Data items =
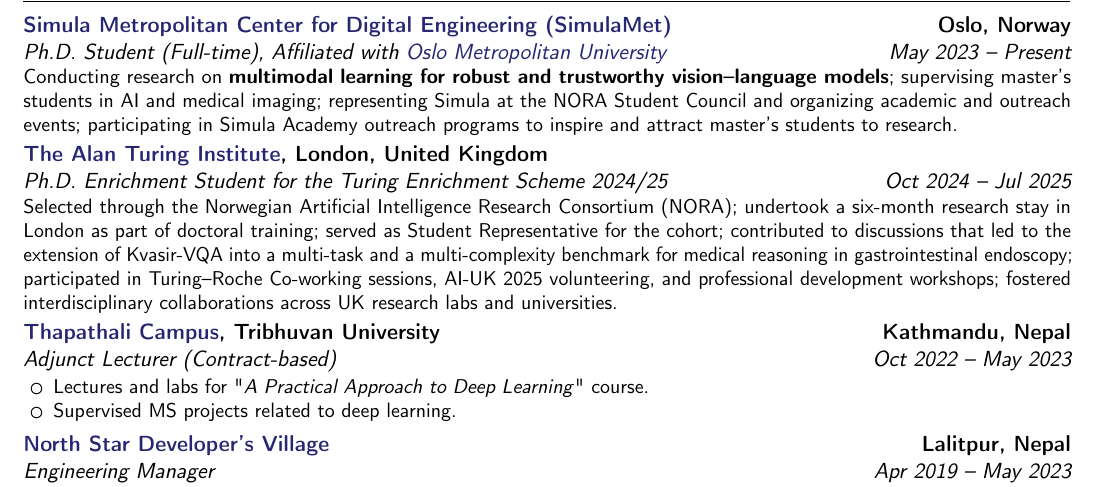
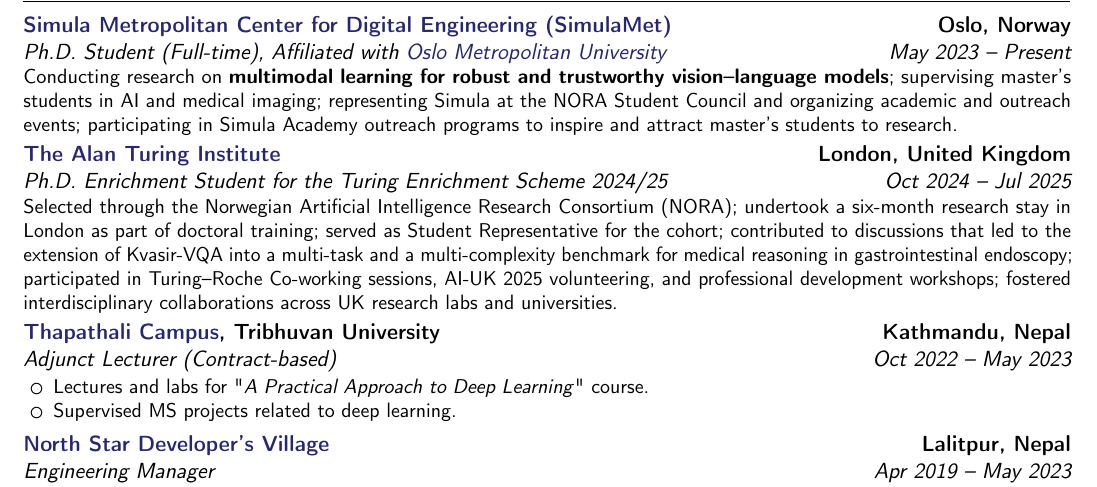
Before and after one commit to SushantGautam/Sushant-Gautam-CV, a LaTeX CV (main.tex): part of page 1 of 2, cut so that both start at the same text. Compiled offline with pdfLaTeX.

Commit message:
Updates from Overleaf

```diff
--- a/main.tex
+++ b/main.tex
@@ -46,8 +46,8 @@
 
 \cventry{Oct 2024 -- Jul 2025}
         {Ph.D. Enrichment Student for the Turing Enrichment Scheme 2024/25}
-        {\href{https://www.turing.ac.uk/people/doctoral-students/sushant-gautam}{The Alan Turing Institute}, London, United Kingdom}
-        {}
+        {\href{https://www.turing.ac.uk/people/doctoral-students/sushant-gautam}{The Alan Turing Institute}}
+        {London, United Kingdom}
         {}
         {%
           Selected through the Norwegian Artificial Intelligence Research Consortium (NORA); undertook a six-month research stay in London as part of doctoral training; served as Student Representative for the cohort; contributed to discussions that led to the extension of Kvasir-VQA into a multi-task and a multi-complexity benchmark for medical reasoning in gastrointestinal endoscopy; participated in Turing–Roche Co-working sessions, AI-UK 2025 volunteering, and professional development workshops; fostered interdisciplinary collaborations across UK research labs and universities.
```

What the task asks = What is needed is an exact copy of the entries above, with no images in it.

Task result =
Before and after one commit to SushantGautam/Sushant-Gautam-CV, a LaTeX CV (main.tex): part of page 1 of 2, cut so that both start at the same text. Compiled offline with pdfLaTeX.

Commit message:
Updates from Overleaf

```diff
--- a/main.tex
+++ b/main.tex
@@ -46,8 +46,8 @@
 
 \cventry{Oct 2024 -- Jul 2025}
         {Ph.D. Enrichment Student for the Turing Enrichment Scheme 2024/25}
-        {\href{https://www.turing.ac.uk/people/doctoral-students/sushant-gautam}{The Alan Turing Institute}, London, United Kingdom}
-        {}
+        {\href{https://www.turing.ac.uk/people/doctoral-students/sushant-gautam}{The Alan Turing Institute}}
+        {London, United Kingdom}
         {}
         {%
           Selected through the Norwegian Artificial Intelligence Research Consortium (NORA); undertook a six-month research stay in London as part of doctoral training; served as Student Representative for the cohort; contributed to discussions that led to the extension of Kvasir-VQA into a multi-task and a multi-complexity benchmark for medical reasoning in gastrointestinal endoscopy; participated in Turing–Roche Co-working sessions, AI-UK 2025 volunteering, and professional development workshops; fostered interdisciplinary collaborations across UK research labs and universities.
```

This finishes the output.